Exercise goal — In the entries below, find the lines that contain the word "details" and copy them.

Web page revision data
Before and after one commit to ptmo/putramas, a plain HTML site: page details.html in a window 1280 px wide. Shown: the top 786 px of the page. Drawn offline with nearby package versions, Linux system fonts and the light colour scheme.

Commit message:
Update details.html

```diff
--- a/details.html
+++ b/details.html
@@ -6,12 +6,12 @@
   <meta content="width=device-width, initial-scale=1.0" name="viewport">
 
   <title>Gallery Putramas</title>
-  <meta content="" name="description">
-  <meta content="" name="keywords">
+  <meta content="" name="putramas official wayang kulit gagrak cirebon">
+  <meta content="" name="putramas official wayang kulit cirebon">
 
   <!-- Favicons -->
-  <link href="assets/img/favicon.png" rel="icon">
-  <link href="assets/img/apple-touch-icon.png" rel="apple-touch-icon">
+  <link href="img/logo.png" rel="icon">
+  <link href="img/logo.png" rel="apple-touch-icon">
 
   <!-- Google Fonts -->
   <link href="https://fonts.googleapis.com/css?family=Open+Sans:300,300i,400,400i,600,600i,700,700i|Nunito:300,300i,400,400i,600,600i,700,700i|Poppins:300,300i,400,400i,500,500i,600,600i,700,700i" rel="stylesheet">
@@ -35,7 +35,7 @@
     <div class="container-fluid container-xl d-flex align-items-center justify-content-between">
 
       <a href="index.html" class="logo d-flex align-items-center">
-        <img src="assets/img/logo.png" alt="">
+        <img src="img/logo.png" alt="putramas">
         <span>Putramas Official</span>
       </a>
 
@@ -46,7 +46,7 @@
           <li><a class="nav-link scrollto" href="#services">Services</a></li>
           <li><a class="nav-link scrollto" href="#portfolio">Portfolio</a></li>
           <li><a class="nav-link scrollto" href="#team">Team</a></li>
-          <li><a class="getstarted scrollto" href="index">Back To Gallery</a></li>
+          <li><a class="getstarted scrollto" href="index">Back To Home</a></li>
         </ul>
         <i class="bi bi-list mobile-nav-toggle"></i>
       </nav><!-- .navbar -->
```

Exercise result —
Before and after one commit to ptmo/putramas, a plain HTML site: page details.html in a window 1280 px wide. Shown: the top 786 px of the page. Drawn offline with nearby package versions, Linux system fonts and the light colour scheme.
Update details.html
--- a/details.html
+++ b/details.html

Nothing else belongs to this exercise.